90) The Faraway Tree Collection - Enid Blyton
91) Heart of Darkness - Joseph Conrad: X. Did you know that Apocalypse Now was based on it? Actually, some of my students don't, and they want to read it when they find that out.
92) The Little Prince - Antoine De Saint-Exupery: X. Don't remember much. Also read one that he wrote about being a World War II pilot. Don't remember it, either.
93) The Wasp Factory - Iain Banks
94) Watership Down - Richard Adams: X. "Go silflay hraka u embleer rah." That's rabbit for "go eat shit you stinking prince." My 5th grade teacher, the lovely late Mrs. Alexander, read this and Jonathan Livingston Seagull to our class. My nerdy friends and I had to go get our own copies and read ahead, then we would illustrate it, and learn all of the vocabulary, and analyze the characters. The Seagull book turned us into Neil Diamond fans.
95) A Confederacy of Dunces - John Kennedy Toole: X+. I lived in New Orleans. My parents grew up in New Orleans. My aunt was involved with some of the negotiations about its publication. So, yeah, I read it. Twice. Hell, I think I've either known or am related to one or two of the characters.

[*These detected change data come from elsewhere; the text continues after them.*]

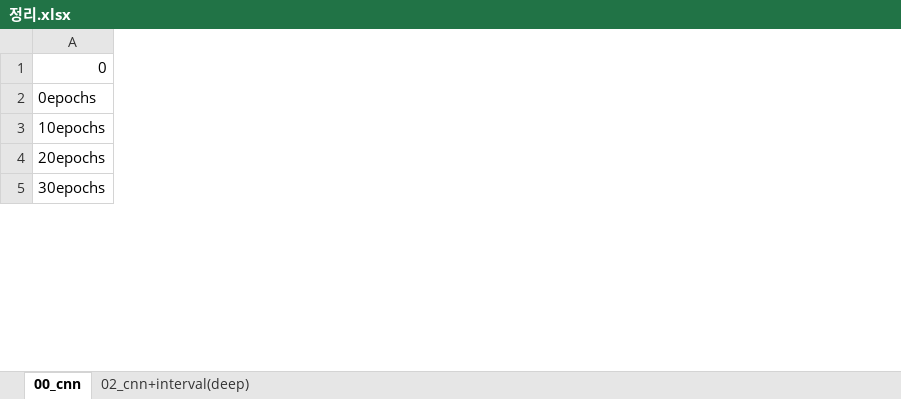
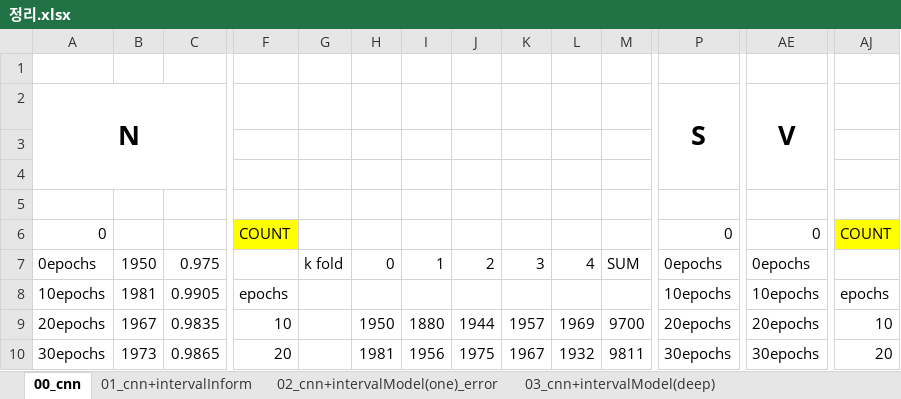
Before and after one commit to sbscsue/ecg_data_wfdb, an Excel workbook: model/07_/0308/정리.xlsx, sheet 00_cnn, drawn as a sheet; only a part is shown, gaps mark what is left out; values as stored, in another font and other column widths than the file's, no borders; addresses are those after the commit; rows hold the shown columns only; the diff covers the shown part only; the diff names each change by its address in the sheet, - before the commit and + after, or states it on an @@ line.

```diff
--- a/model/07_/0308/정리.xlsx (sheet 00_cnn)
+++ b/model/07_/0308/정리.xlsx (sheet 00_cnn)
-sheet tab: 02_cnn+interval(deep)
+sheet tab: 01_cnn+intervalInform
+sheet tab: 02_cnn+intervalModel(one)_error
+sheet tab: 03_cnn+intervalModel(deep)
+column B, rows 7-10: 1950 | 1981 | 1967 | 1973
+column C, rows 7-10: 0.975 | 0.9905 | 0.9835 | 0.9865
+column F, rows 8-10: epochs | 10 | 20
+column G, row 7: k fold
+column H, rows 7-10: 0 |  | 1950 | 1981
+column I, rows 7-10: 1 |  | 1880 | 1956
+column J, rows 7-10: 2 |  | 1944 | 1975
+column K, rows 7-10: 3 |  | 1957 | 1967
+column L, rows 7-10: 4 |  | 1969 | 1932
+column M, rows 7-10: SUM |  | 9700 | 9811
+column P, rows 7-10: 0epochs | 10epochs | 20epochs | 30epochs
+column AE, rows 7-10: 0epochs | 10epochs | 20epochs | 30epochs
+column AJ, rows 8-10: epochs | 10 | 20
@@ column A renumbered between rows 1 and 30 @@
+row 2: N |  |  |  |  |  |  |  |  |  |  | S | V
+row 3: (empty)
+row 4: (empty)
+row 5: (empty)
+row 6: 0 |  |  | COUNT |  |  |  |  |  |  |  | 0 | 0 | COUNT
```
Also changed, not shown: 13 added rows, 13 removed rows, 18 added columns, 1 removed column, 73 edited cells and cell formats elsewhere in this sheet, 19 other files.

96) A Town Like Alice - Nevil Shute. My dad was a big Shute fan. In fact, my brother is named for a character in one of his books. I never read any.
97) The Three Musketeers - Alexandre Dumas: X. In the translation that I read, one of the chapters really did start out "It was a dark and stormy night."
98) Hamlet - William Shakespeare: XXXXX+++++. Oh god do I love this play! A depressive academic trying to get enough evidence to act in good conscience. How could I not? I even love the 4 gazillion hour Kenneth Branagh version (Kate Winslet as Ophelia doesn't hurt, either). I saw an amazing version this summer in Rock Creek Park, and it led me to begin acting lessons.
99) Charlie and the Chocolate Factory - Roald Dahl: X. A book about a candy factory? This is me we're talking about. Of course I read it!
100) Les Miserables - Victor Hugo: X. Another 12th grade requirement. We read a lot of good books in 12th grade. I think that's what kept me in whatever little sanity I had during that year.
Total read: 65 and 4 parts (I think)
Total I plan to read: None.
I wondered why the BBC chose these. It's both odd and predictable. Odd, in that includes both children's and adult books. Predictable, in that it includes "classics," recent bestsellers, and books that became movies or miniseries.
Then I looked up the rationale behind the list. Seems that the BBC solicited nominations from their audiences for "best loved book." Now, I get it.
Except, as I compared the list on their site with this one, they weren't the same. I went back to Dr. Crazy and followed the links from her, to Anastasia, to Harmonia's Necklace, to A Collage of Citations, to Rhetorical Wasteland, where I found a deadend reference to Facebook. So, I don't think that the BBC is quite so cynical about their readers. Also, the list was tweaked along the way. What we seem to have here is the evolution of a meme.
Ah, the joy of parlor games and procrastination!
Now, I must go lie down. Exhaustion -- like 10-12 hours of sleep and needing a nap two hours after I wake up, and not being able to stay upright for very long, even in a seated position -- is the main symptom of the crisis. I blame winter and analysis, but the analyst wants me to make sure that it isn't physical or that I don't need an adjustment to the happy pills.